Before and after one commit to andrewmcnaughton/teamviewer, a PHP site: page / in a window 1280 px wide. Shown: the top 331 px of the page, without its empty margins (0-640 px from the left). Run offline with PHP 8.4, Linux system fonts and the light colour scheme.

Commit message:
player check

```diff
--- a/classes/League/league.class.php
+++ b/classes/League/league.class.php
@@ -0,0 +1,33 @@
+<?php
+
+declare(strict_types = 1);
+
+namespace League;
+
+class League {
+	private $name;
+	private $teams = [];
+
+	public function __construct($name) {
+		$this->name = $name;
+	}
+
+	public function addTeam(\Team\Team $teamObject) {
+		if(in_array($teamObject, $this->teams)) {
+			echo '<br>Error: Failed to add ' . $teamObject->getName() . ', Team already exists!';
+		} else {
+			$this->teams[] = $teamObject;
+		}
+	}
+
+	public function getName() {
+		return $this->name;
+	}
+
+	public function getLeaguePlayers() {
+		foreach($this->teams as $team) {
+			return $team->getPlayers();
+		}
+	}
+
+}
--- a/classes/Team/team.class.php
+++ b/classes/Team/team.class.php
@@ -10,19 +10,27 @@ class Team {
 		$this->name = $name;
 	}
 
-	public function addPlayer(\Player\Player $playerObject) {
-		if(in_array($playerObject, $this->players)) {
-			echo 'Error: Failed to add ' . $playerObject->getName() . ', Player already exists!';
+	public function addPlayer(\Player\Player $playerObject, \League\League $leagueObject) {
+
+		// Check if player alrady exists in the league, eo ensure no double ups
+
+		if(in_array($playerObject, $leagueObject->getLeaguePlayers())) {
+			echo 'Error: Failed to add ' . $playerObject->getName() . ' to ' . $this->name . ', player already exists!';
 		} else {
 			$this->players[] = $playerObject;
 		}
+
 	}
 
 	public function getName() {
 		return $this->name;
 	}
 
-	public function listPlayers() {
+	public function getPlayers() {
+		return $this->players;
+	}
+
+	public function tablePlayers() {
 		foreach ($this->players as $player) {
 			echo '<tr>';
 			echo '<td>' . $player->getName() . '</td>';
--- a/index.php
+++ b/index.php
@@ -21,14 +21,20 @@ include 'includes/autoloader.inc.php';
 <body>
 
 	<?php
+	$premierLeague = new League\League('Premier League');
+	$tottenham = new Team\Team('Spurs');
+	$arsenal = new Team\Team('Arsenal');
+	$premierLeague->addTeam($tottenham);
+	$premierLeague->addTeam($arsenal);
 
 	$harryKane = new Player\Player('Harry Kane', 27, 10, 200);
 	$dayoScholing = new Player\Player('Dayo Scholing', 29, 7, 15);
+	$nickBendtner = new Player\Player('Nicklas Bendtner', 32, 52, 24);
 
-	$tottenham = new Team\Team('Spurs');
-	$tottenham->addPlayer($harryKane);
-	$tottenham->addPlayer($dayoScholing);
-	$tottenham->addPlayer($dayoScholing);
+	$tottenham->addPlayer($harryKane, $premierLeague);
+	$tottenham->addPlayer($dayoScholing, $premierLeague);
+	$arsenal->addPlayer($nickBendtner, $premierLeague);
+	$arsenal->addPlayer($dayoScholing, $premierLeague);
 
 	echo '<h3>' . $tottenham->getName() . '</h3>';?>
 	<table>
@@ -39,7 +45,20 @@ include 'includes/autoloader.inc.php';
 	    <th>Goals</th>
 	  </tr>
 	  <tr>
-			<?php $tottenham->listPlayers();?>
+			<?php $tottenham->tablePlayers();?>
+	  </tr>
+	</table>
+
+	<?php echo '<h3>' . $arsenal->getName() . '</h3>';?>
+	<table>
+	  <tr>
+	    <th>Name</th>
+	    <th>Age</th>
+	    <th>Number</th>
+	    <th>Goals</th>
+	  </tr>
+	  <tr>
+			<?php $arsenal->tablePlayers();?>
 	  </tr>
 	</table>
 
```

┄┄┄┄┄┄┄┄┄┄┄┄┄┄┄┄┄┄┄┄

▶ Exercise aim
Go through the records above and copy each one exactly.

▶ Task answer
Before and after one commit to andrewmcnaughton/teamviewer, a PHP site: page / in a window 1280 px wide. Shown: the top 331 px of the page, without its empty margins (0-640 px from the left). Run offline with PHP 8.4, Linux system fonts and the light colour scheme.

Commit message:
player check

```diff
--- a/classes/League/league.class.php
+++ b/classes/League/league.class.php
@@ -0,0 +1,33 @@
+<?php
+
+declare(strict_types = 1);
+
+namespace League;
+
+class League {
+	private $name;
+	private $teams = [];
+
+	public function __construct($name) {
+		$this->name = $name;
+	}
+
+	public function addTeam(\Team\Team $teamObject) {
+		if(in_array($teamObject, $this->teams)) {
+			echo '<br>Error: Failed to add ' . $teamObject->getName() . ', Team already exists!';
+		} else {
+			$this->teams[] = $teamObject;
+		}
+	}
+
+	public function getName() {
+		return $this->name;
+	}
+
+	public function getLeaguePlayers() {
+		foreach($this->teams as $team) {
+			return $team->getPlayers();
+		}
+	}
+
+}
--- a/classes/Team/team.class.php
+++ b/classes/Team/team.class.php
@@ -10,19 +10,27 @@ class Team {
 		$this->name = $name;
 	}
 
-	public function addPlayer(\Player\Player $playerObject) {
-		if(in_array($playerObject, $this->players)) {
-			echo 'Error: Failed to add ' . $playerObject->getName() . ', Player already exists!';
+	public function addPlayer(\Player\Player $playerObject, \League\League $leagueObject) {
+
+		// Check if player alrady exists in the league, eo ensure no double ups
+
+		if(in_array($playerObject, $leagueObject->getLeaguePlayers())) {
+			echo 'Error: Failed to add ' . $playerObject->getName() . ' to ' . $this->name . ', player already exists!';
 		} else {
 			$this->players[] = $playerObject;
 		}
+
 	}
 
 	public function getName() {
 		return $this->name;
 	}
 
-	public function listPlayers() {
+	public function getPlayers() {
+		return $this->players;
+	}
+
+	public function tablePlayers() {
 		foreach ($this->players as $player) {
 			echo '<tr>';
 			echo '<td>' . $player->getName() . '</td>';
--- a/index.php
+++ b/index.php
@@ -21,14 +21,20 @@ include 'includes/autoloader.inc.php';
 <body>
 
 	<?php
+	$premierLeague = new League\League('Premier League');
+	$tottenham = new Team\Team('Spurs');
+	$arsenal = new Team\Team('Arsenal');
+	$premierLeague->addTeam($tottenham);
+	$premierLeague->addTeam($arsenal);
 
 	$harryKane = new Player\Player('Harry Kane', 27, 10, 200);
 	$dayoScholing = new Player\Player('Dayo Scholing', 29, 7, 15);
+	$nickBendtner = new Player\Player('Nicklas Bendtner', 32, 52, 24);
 
-	$tottenham = new Team\Team('Spurs');
-	$tottenham->addPlayer($harryKane);
-	$tottenham->addPlayer($dayoScholing);
-	$tottenham->addPlayer($dayoScholing);
+	$tottenham->addPlayer($harryKane, $premierLeague);
+	$tottenham->addPlayer($dayoScholing, $premierLeague);
+	$arsenal->addPlayer($nickBendtner, $premierLeague);
+	$arsenal->addPlayer($dayoScholing, $premierLeague);
 
 	echo '<h3>' . $tottenham->getName() . '</h3>';?>
 	<table>
@@ -39,7 +45,20 @@ include 'includes/autoloader.inc.php';
 	    <th>Goals</th>
 	  </tr>
 	  <tr>
-			<?php $tottenham->listPlayers();?>
+			<?php $tottenham->tablePlayers();?>
+	  </tr>
+	</table>
+
+	<?php echo '<h3>' . $arsenal->getName() . '</h3>';?>
+	<table>
+	  <tr>
+	    <th>Name</th>
+	    <th>Age</th>
+	    <th>Number</th>
+	    <th>Goals</th>
+	  </tr>
+	  <tr>
+			<?php $arsenal->tablePlayers();?>
 	  </tr>
 	</table>
 
```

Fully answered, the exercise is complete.